This is a story of triumph and tragedy. Jesse Livermore is notable as one of the few people who ever made it into the richest tiers of society by speculating — by trading stocks and commodities — betting on price movements.
This is three stories in one. Story one is the clever trader with an intuitive knack who learned to adapt when conditions changed, until the day came when it got too hard. Story two is the man who lacked financial risk control, and took big chances, a few of which worked out spectacularly, and a few of ruined him financially. Story three is how too much success, if not properly handled, can ruin a man, with lust, greed and pride leading to his death.
The author spends most of his time on story one, next most on story two, then the least on story three. The three stories flow naturally from the narrative that is largely chronological. By the end of the book, you see Jesse Livermore — a guy who did amazing things, but ultimately failed in money and life.
Let me briefly summarize those three aspects of his life so that you can get a feel for what you will run into in the book:
The Clever Trader
Jesse Livermore came to the stock market in Boston at age 14, and was a very quick study. He showed intuition on market affairs that impressed the most of the older men who came to trade at the brokerage where he worked. It wasn’t too long before he wanted to invest for himself, but he didn’t have enough money to open a brokerage account, so he went to a bucket shop. Bucket shops were gambling parlors where small players gambled on stock prices. He showed a knack for the game and made a lot of money. Like someone who beats the casinos in Vegas, the proprietors forced him to leave.
He then had more than enough money to meet his current needs, and set up a brokerage account. But the stock market did not behave like a bucket shop, and so he lost money while he learned to adapt. Eventually, he succeeded at speculating on both stocks and commodities, leading to his greatest successes in being short the stock market prior to the panic of 1907, and the crash in 1929. During the 1920s, he started his own firm to try to institutionalize his gifts, and it worked for much of the era.
After the crash in 1929, the creation of the SEC and all the associated laws and regulations made speculating a lot more difficult, to the point where he could not make significant money speculating anymore.
The Poor Financial Risk Manager
Amid the successes, he tended to aim for greater wins after his largest successes, which led to him losing much of what he had previously made. One time he was cheated out of much of what he had while trading cotton.
Amid all of that, he was well-liked by most he interacted with in a business context. Even after great losses, many wanted him to succeed again, and so they bankrolled him after failure. Before the Great Depression, he did not disappoint them — he succeeded in speculation and came roaring back, repaying all of his past debts with interest.
In one sense, it was live by the big speculation, and die by the big speculation. When you play with so much borrowed money, it’s hard for results to not be volatile.
A Rock Star of His Era
When he won big, he lived big. Compared to many wealthy people of his era, he let spending expand far more than many who had more reliable sources of income.
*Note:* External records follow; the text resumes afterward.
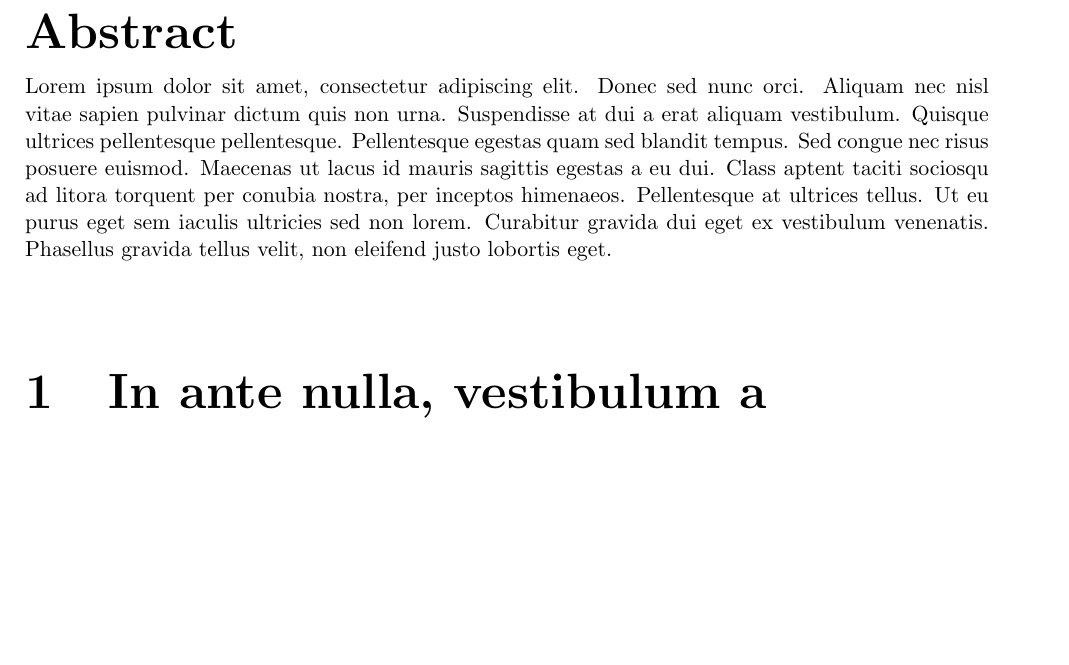
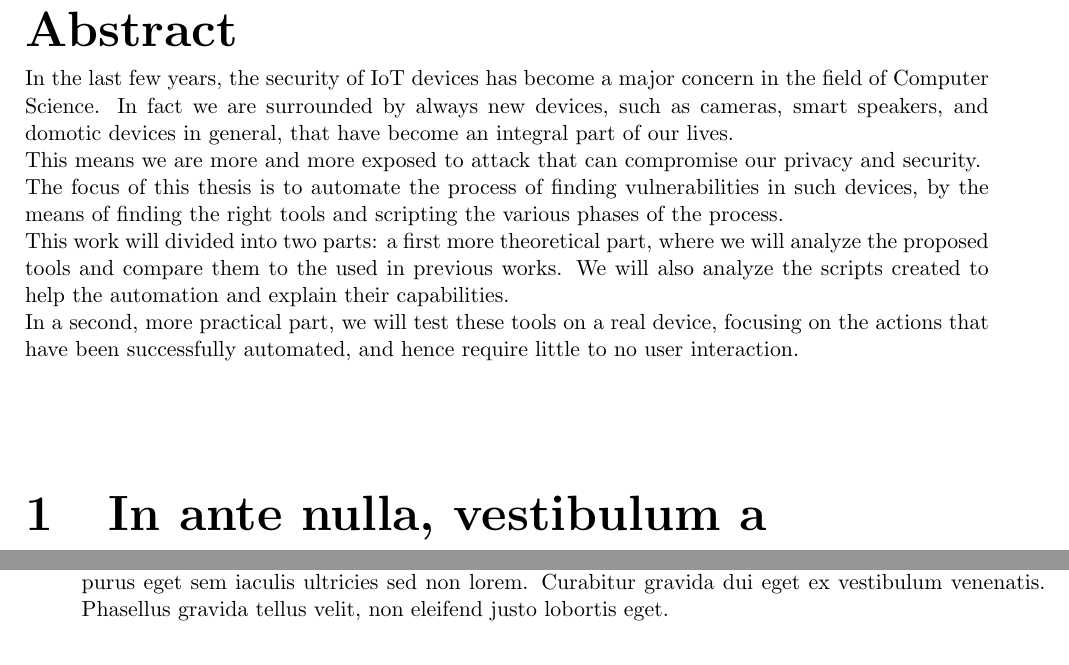
Before and after one commit to Matteo0301/Tesi, a LaTeX thesis (mariotti_matteo_computer_science_2023.tex, which reads abstract.tex): part of page 4 of 9 before the commit and two parts of pages 4 and 5 of 9 after it, the two joined at a grey line, cut so that both start at the same text, the shorter picture padded with empty space. Compiled offline with pdfLaTeX.

Commit message:
Front and abstract

```diff
--- a/abstract.tex
+++ b/abstract.tex
@@ -3,4 +3,18 @@
 
 \addcontentsline{toc}{chapter}{Abstract} % add to index
 
-Lorem ipsum dolor sit amet, consectetur adipiscing elit. Donec sed nunc orci. Aliquam nec nisl vitae sapien pulvinar dictum quis non urna. Suspendisse at dui a erat aliquam vestibulum. Quisque ultrices pellentesque pellentesque. Pellentesque egestas quam sed blandit tempus. Sed congue nec risus posuere euismod. Maecenas ut lacus id mauris sagittis egestas a eu dui. Class aptent taciti sociosqu ad litora torquent per conubia nostra, per inceptos himenaeos. Pellentesque at ultrices tellus. Ut eu purus eget sem iaculis ultricies sed non lorem. Curabitur gravida dui eget ex vestibulum venenatis. Phasellus gravida tellus velit, non eleifend justo lobortis eget.
+In the last few years, the security of IoT devices has become a major concern
+in the field of Computer Science. In fact we are surrounded by always
+new devices, such as cameras, smart speakers, and domotic devices in general,
+that have become an integral part of our lives. \\
+This means we are more and more exposed to attack that can compromise our
+privacy and security. \\
+The focus of this thesis is to automate the process of finding vulnerabilities
+in such devices, by the means of finding the right tools and scripting the
+various phases of the process. \\
+This work will divided into two parts: a first more theoretical part, where
+we will analyze the proposed tools and compare them to the used in previous works.
+We will also analyze the scripts created to help the automation and explain their capabilities. \\
+In a second, more practical part, we will test these tools on a real device,
+focusing on the actions that have been successfully automated, and hence require
+little to no user interaction. \\
```
Also changed, not shown: front.tex (+5 -6 lines).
Where did the money go? Yachts, homes, staff, wives, women, women, women… Aside from the last of his three wives, his marriages were troubled.
His last wife was a nice woman who was independently wealthy, and after Livermore lost it all in the mid-’30s, he increasingly relied on her to stay afloat. When he could no longer be the hero who could win a good living out of the market via speculation, his deflated pride led him to commit suicide in 1940.
A Sad Book Amid Amazing Successes
Sadly, his son and grandson who shared his name committed suicide in 1975 and 2006, respectively. On the whole, the story of Jesse Livermore’s life and legacy is a sad one. It should disabuse people of the notion that wealth brings happiness. If anything, it teaches that money that comes too easily tends to get lost easily also.
The author does a good job weaving the strands of his life into a consistent whole. The book is well-written, and probably the best book out there on the life of the famous speculator that so many present speculators admire. A side benefit is that in passing, you will learn a lot about the development of the markets during a time when they were less regulated. (The volatility of markets was obvious then. It not obvious now, which is why people get surprised by it when it explodes.)
Summary / Who Would Benefit from this Book
This is a comprehensive book that explains the life and times of Jesse Livermore, one of the greatest speculators in history. It will teach you history, but it won’t teach you how to speculate. If you want to buy it, you can buy it here: Jesse Livermore – Boy Plunger: The Man Who Sold America Short in 1929.
Full disclosure: I received a copy from a kind PR flack.
If you enter Amazon through my site, and you buy anything, I get a small commission. This is my main source of blog revenue. I prefer this to a “tip jar” because I want you to get something you want, rather than merely giving me a tip. Book reviews take time, particularly with the reading, which most book reviewers don’t do in full, and I typically do. (When I don’t, I mention that I scanned the book. Also, I never use the data that the PR flacks send out.)
Most people buying at Amazon do not enter via a referring website. Thus Amazon builds an extra 1-3% into the prices to all buyers to compensate for the commissions given to the minority that come through referring sites. Whether you buy at Amazon directly or enter via my site, your prices don’t change.